The world became very strange this year, didn’t it? It was just beginning to go wobbly as F1 prepared to head off to Melbourne in March. For a race that never happened, fans queued up at gates that would never open as the organisers and F1 engaged in a game of stand-off about who exactly would be calling the event off after a confirmed Covid case from within a team – for that call had big financial implications.
Those consequences would run far wider and deeper than just that race, of course. Everyone went home and lay low in the dark days of the first wave of the pandemic and the originally scheduled calendar fell like a house of cards. The factory shutdowns were brought forward from summer, redundancies were made – and nothing was certain. Not even if there would be a season at all or whether all the teams could survive, starved of income.

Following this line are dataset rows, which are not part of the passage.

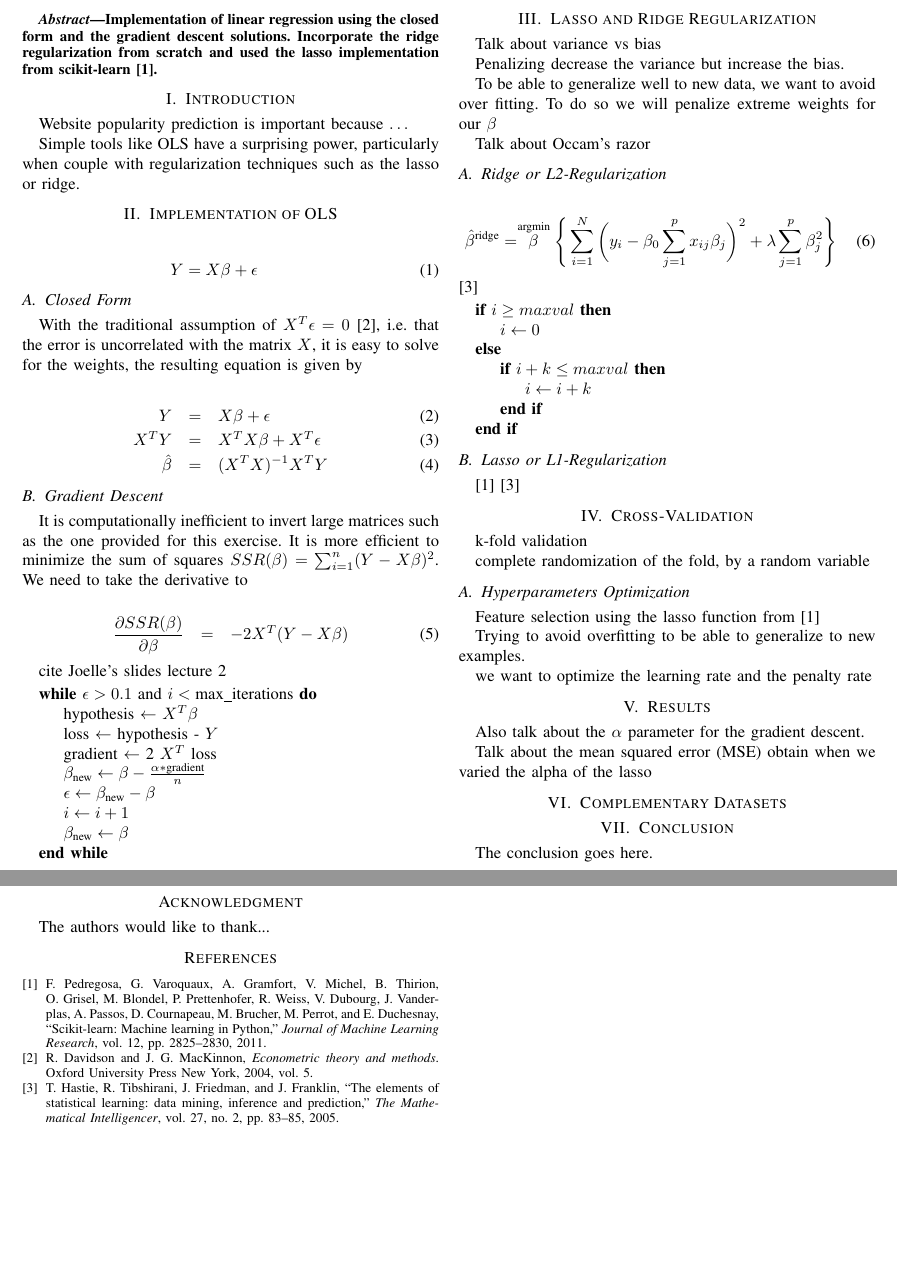
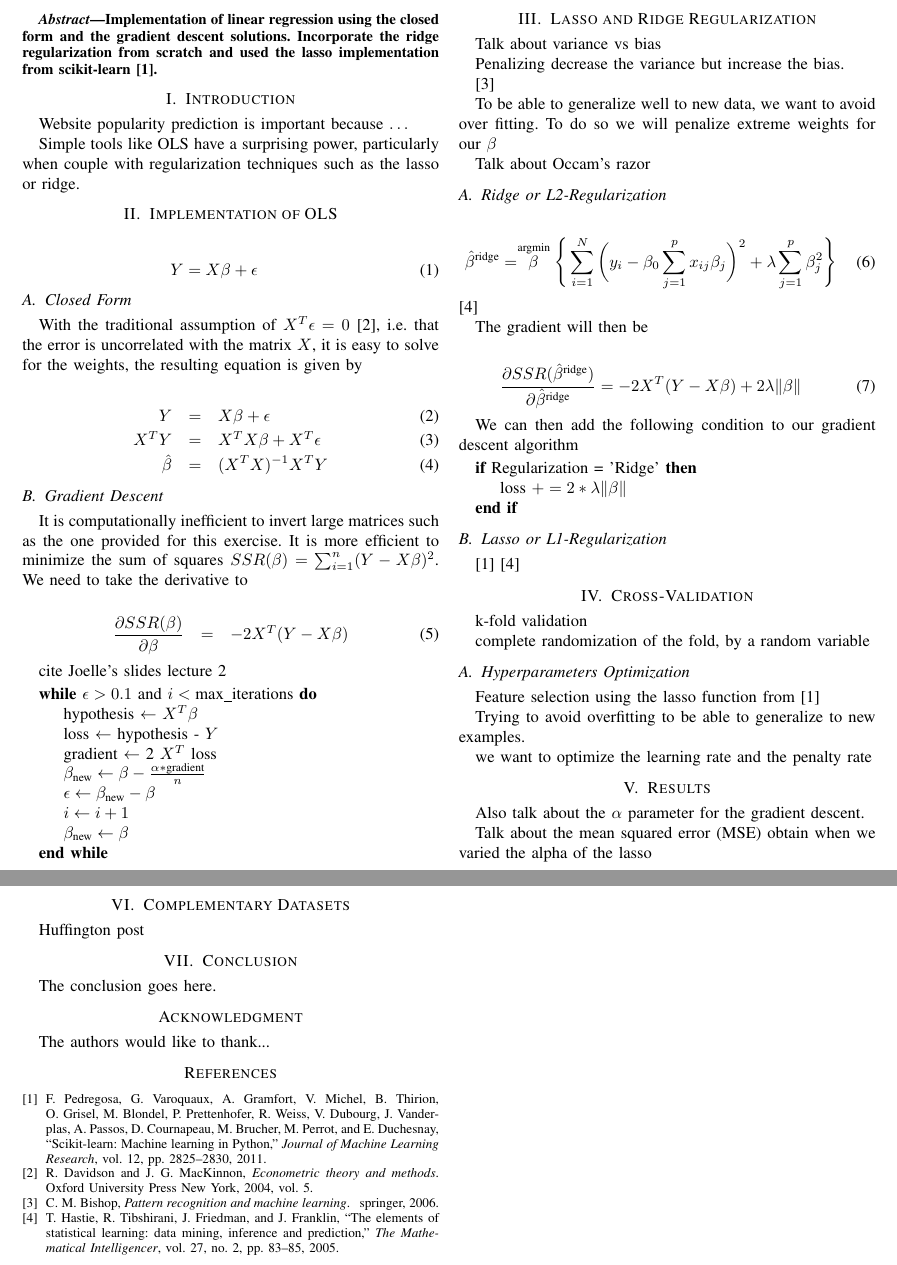
Before and after one commit to PhilippeNguyen/COMP598Ass1, a LaTeX paper (report/report.tex, which reads report/Bibliography.bib): two parts of pages 1 and 2 of 2, joined at a grey line, cut so that both start at the same text, the shorter picture padded with empty space. Compiled offline with pdfLaTeX.

Commit message:
update report

```diff
--- a/report/Bibliography.bib
+++ b/report/Bibliography.bib
@@ -25,6 +25,13 @@
   publisher={Springer}
 }
 
+@book{bishop2006pattern,
+  title={Pattern recognition and machine learning},
+  author={Bishop, Christopher M},
+  year={2006},
+  publisher={springer}
+}
+
 @article{scikit-learn,
 	Author = {Pedregosa, F. and Varoquaux, G. and Gramfort, A. and Michel, V. and Thirion, B. and Grisel, O. and Blondel, M. and Prettenhofer, P. and Weiss, R. and Dubourg, V. and Vanderplas, J. and Passos, A. and Cournapeau, D. and Brucher, M. and Perrot, M. and Duchesnay, E.},
 	Journal = {Journal of Machine Learning Research},
--- a/report/report.tex
+++ b/report/report.tex
@@ -173,6 +173,8 @@ Talk about variance vs bias
 
 Penalizing decrease the variance but increase the bias.
 
+\cite{bishop2006pattern}
+
 To be able to generalize well to new data, we want to avoid over fitting. To do
 so we will penalize extreme weights for our $\beta$
 
@@ -187,13 +189,18 @@ Talk about Occam's razor
 \end{eqnarray}
 \cite{hastie2005elements}
 
+The gradient will then be
+
+\begin{eqnarray}
+  \frac{\partial SSR(\hat{\beta}^{\text{ridge}} )}{\partial
+  \hat{\beta}^{\text{ridge}}} = -2 X^T (Y-X \beta) + 2 \lambda \| \beta \|
+\end{eqnarray}
+
+We can then add the following condition to our gradient descent algorithm
+
 \begin{algorithmic}
-\If {$i\geq maxval$}
-    \State $i\gets 0$
-\Else
-    \If {$i+k\leq maxval$}
-        \State $i\gets i+k$
-    \EndIf
+\If {Regularization = 'Ridge'}
+\State loss $+= 2 * \lambda \| \beta \|$
 \EndIf
 \end{algorithmic}
 
@@ -224,6 +231,8 @@ Also talk about the $\alpha$ parameter for the gradient descent.
 Talk about the mean squared error (MSE) obtain when we varied the alpha of the lasso
 
 \section{Complementary Datasets}
+
+Huffington post
 
 
 \section{Conclusion}
```
Also changed, not shown: report/report.pdf, 4 other files.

But Formula 1 is like a virus itself. It quickly mutated a way to have a season. Liberty Media – after refinancing itself from its parent company – showed extraordinary resolve and creativity in making it happen, driven of course by the economically terrifying prospects of not doing so.